§ **Records shown**:
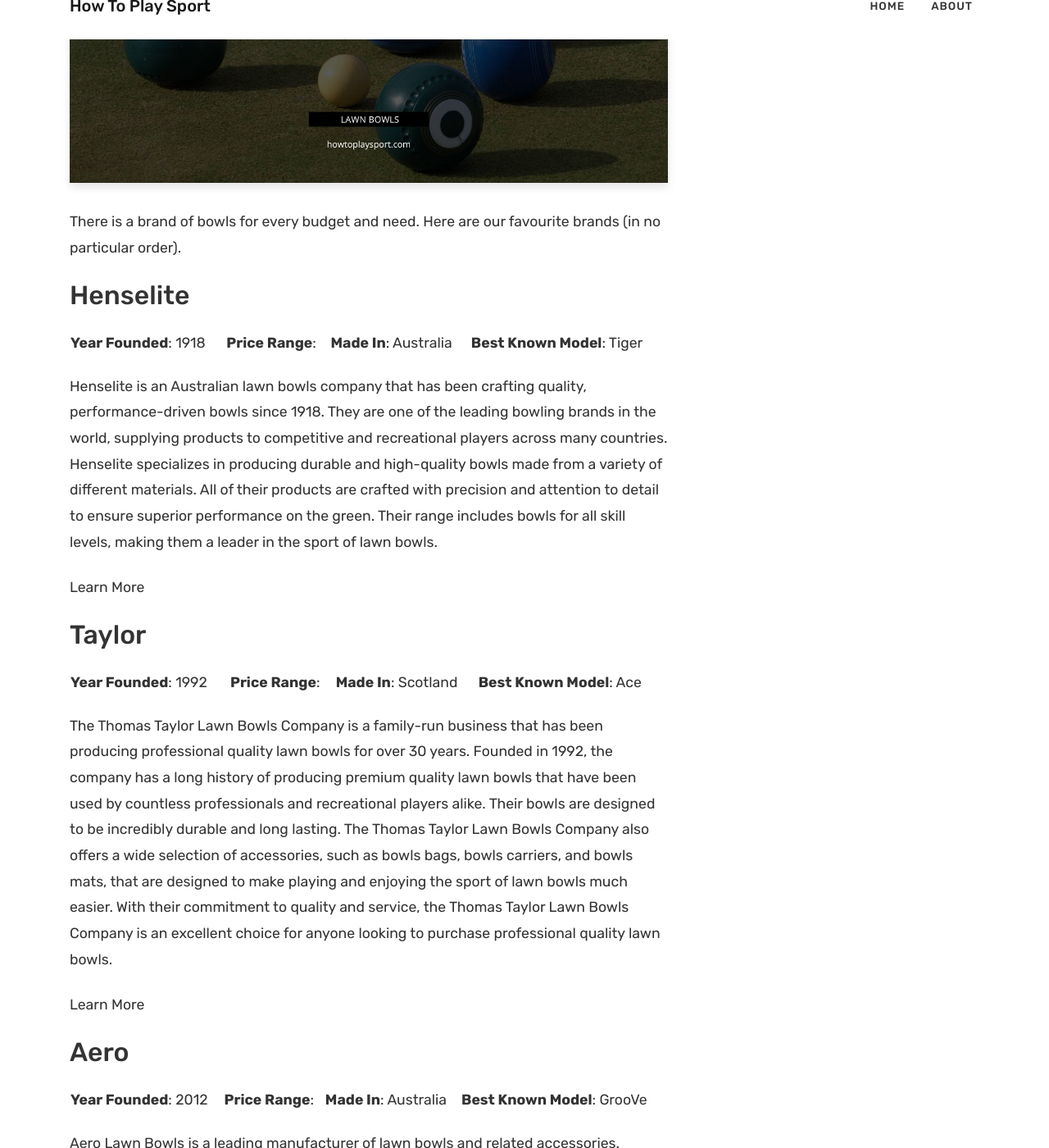
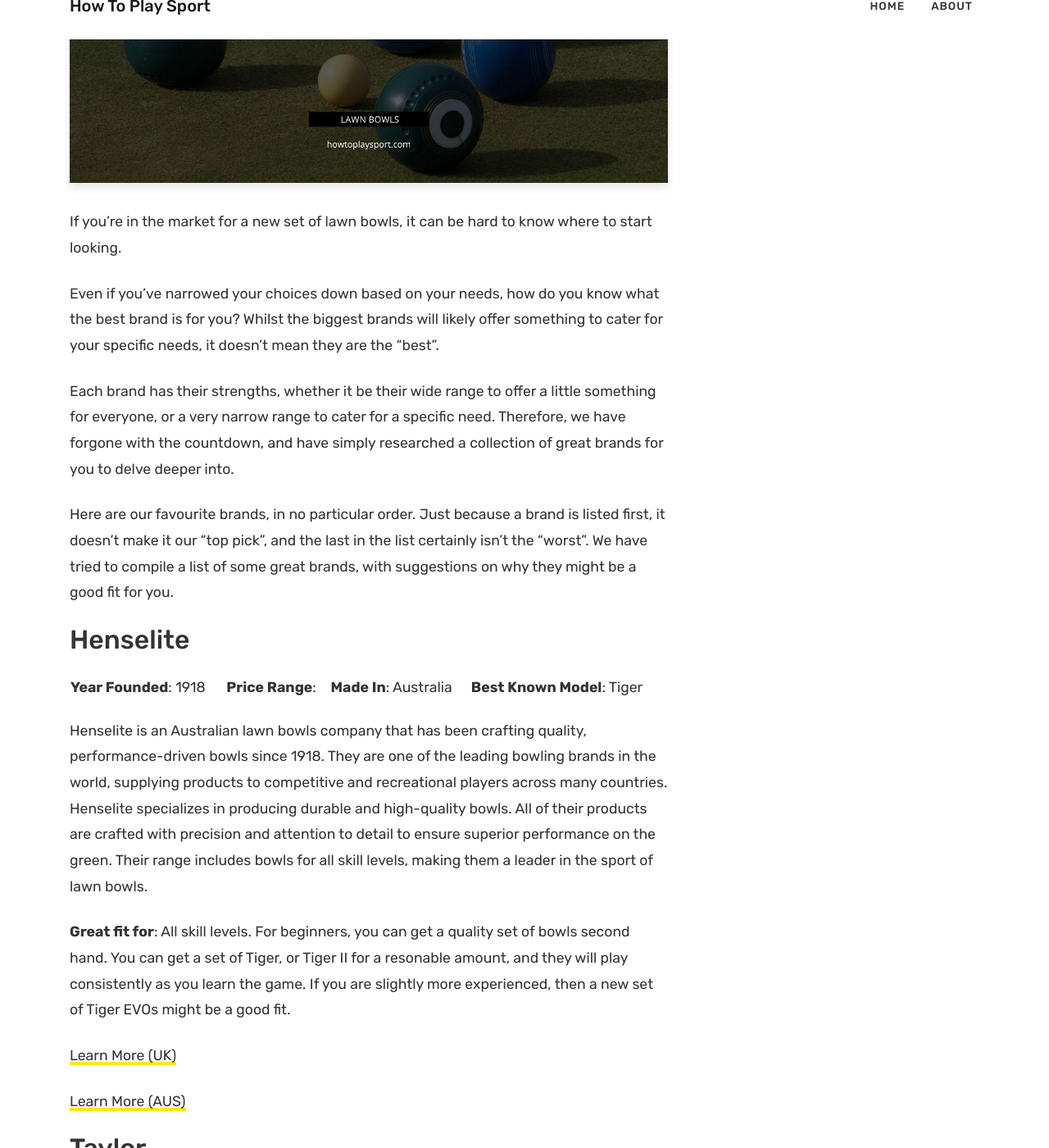
Before and after one commit to krussll/howtoplaysport, a Jekyll site: the page built from _posts/2023-01-10-best-lawn-bowls-brands.md, in a window 1280 px wide and 1400 px high, scrolled down 417 px. Shown: the whole window at 82% size. Built offline with Jekyll 4.4.1, drawn with Linux system fonts in a browser that asks for light colours; nearby versions of some CDN libraries; some of the changed text lies outside the part shown.

Commit message:
Update 2023-01-10-best-lawn-bowls-brands.md

```diff
--- a/_posts/2023-01-10-best-lawn-bowls-brands.md
+++ b/_posts/2023-01-10-best-lawn-bowls-brands.md
@@ -8,15 +8,26 @@
 first_paragraph: "From staple brands to new upstarts, there are plenty of bowls brands that are worth your attention."
 ---
 
-There is a brand of bowls for every budget and need. Here are our favourite brands (in no particular order).
+If you're in the market for a new set of lawn bowls, it can be hard to know where to start looking.
+
+Even if you've narrowed your choices down based on your needs, how do you know what the best brand is for you? Whilst the biggest brands will likely offer something to cater for your specific needs, it doesn't mean they are the "best".
+
+Each brand has their strengths, whether it be their wide range to offer a little something for everyone, or a very narrow range to cater for a specific need. Therefore, we have forgone with the countdown, and have simply researched a collection of great brands for you to delve deeper into.
+
+Here are our favourite brands, in no particular order. Just because a brand is listed first, it doesn't make it our "top pick", and the last in the list certainly isn't the "worst". We have tried to compile a list of some great brands, with suggestions on why they might be a good fit for you.
 
 ## Henselite
 
 **Year Founded**: 1918 | **Price Range**: | **Made In**: Australia | **Best Known Model**: Tiger
 
-Henselite is an Australian lawn bowls company that has been crafting quality, performance-driven bowls since 1918. They are one of the leading bowling brands in the world, supplying products to competitive and recreational players across many countries. Henselite specializes in producing durable and high-quality bowls made from a variety of different materials. All of their products are crafted with precision and attention to detail to ensure superior performance on the green. Their range includes bowls for all skill levels, making them a leader in the sport of lawn bowls.
+Henselite is an Australian lawn bowls company that has been crafting quality, performance-driven bowls since 1918. They are one of the leading bowling brands in the world, supplying products to competitive and recreational players across many countries. Henselite specializes in producing durable and high-quality bowls. All of their products are crafted with precision and attention to detail to ensure superior performance on the green. Their range includes bowls for all skill levels, making them a leader in the sport of lawn bowls.
 
-Learn More
+**Great fit for**: All skill levels. For beginners, you can get a quality set of bowls second hand. You can get a set of Tiger, or Tiger II for a resonable amount, and they will play consistently as you learn the game. If you are slightly more experienced, then a new set of Tiger EVOs might be a good fit.
+
+
+<A href="https://www.henselite.co.uk/">Learn More (UK)</a>
+
+<A href="https://www.henselite.com/">Learn More (AUS)</a>
 
 ## Taylor
 
@@ -25,7 +36,9 @@
 
 The Thomas Taylor Lawn Bowls Company is a family-run business that has been producing professional quality lawn bowls for over 30 years. Founded in 1992, the company has a long history of producing premium quality lawn bowls that have been used by countless professionals and recreational players alike. Their bowls are designed to be incredibly durable and long lasting. The Thomas Taylor Lawn Bowls Company also offers a wide selection of accessories, such as bowls bags, bowls carriers, and bowls mats, that are designed to make playing and enjoying the sport of lawn bowls much easier. With their commitment to quality and service, the Thomas Taylor Lawn Bowls Company is an excellent choice for anyone looking to purchase professional quality lawn bowls.
 
-Learn More
+**Great fit for**:
+
+<A href="https://www.taylorbowls.com/">Learn More</a>
 
 ## Aero
 
@@ -33,7 +46,11 @@
 
 Aero Lawn Bowls is a leading manufacturer of lawn bowls and related accessories. Founded in 2012, the company has grown to become one of the most respected and trusted names in the industry. With a focus on quality and innovation, Aero Lawn Bowls offers a wide selection of bowls, bags, shoes, and other accessories to meet the needs of both amateur and professional bowlers. The company also has a strong commitment to customer service, offering knowledgeable advice and support to all of its customers. Aero Lawn Bowls is dedicated to providing the best possible experience to its customers and is proud to be one of the leading names in lawn bowls.
 
-Learn More
+**Great fit for**:
+
+<a href="https://www.aerobowls.co.uk/">Learn More (UK)</a>
+
+<a href="https://www.aerobowls.com/">Learn More (AUS)</a>
 
 ## Drakes Pride
 
@@ -41,7 +58,9 @@
 
 Drakes Pride is one of the leading manufacturers of lawn bowls in the world. Established in 1982, they have dedicated their time and energy to providing top quality products for bowlers, clubs, and associations all over the globe. Producing a range of both indoor and outdoor bowls, as well as clothing and accessories, Drakes Pride was been at the cutting edge of lawn bowls manufacturing technology in the 80s, pineering the manufacturing methods that have become the backbone of all bowls manufacturing today. They are not quite so "cutting edge" now, not that they need to, with the continued success and popularity of the Professional model.
 
-Learn More
+**Great fit for**:
+
+<a href="https://www.drakespride.co.uk/">Learn More</a>
 
 ## Biased Bowls
 
@@ -50,4 +69,6 @@
 Year Founded:
 Best Known Model:
 
+**Great fit for**:
+
 Learn More
```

§ **Problem to work on**: Every line above in which the word "https" is present must be copied into the answer.

§ **Solution**:
+<A href="https://www.henselite.co.uk/">Learn More (UK)</a>
+<A href="https://www.henselite.com/">Learn More (AUS)</a>
+<A href="https://www.taylorbowls.com/">Learn More</a>
+<a href="https://www.aerobowls.co.uk/">Learn More (UK)</a>
+<a href="https://www.aerobowls.com/">Learn More (AUS)</a>
+<a href="https://www.drakespride.co.uk/">Learn More</a>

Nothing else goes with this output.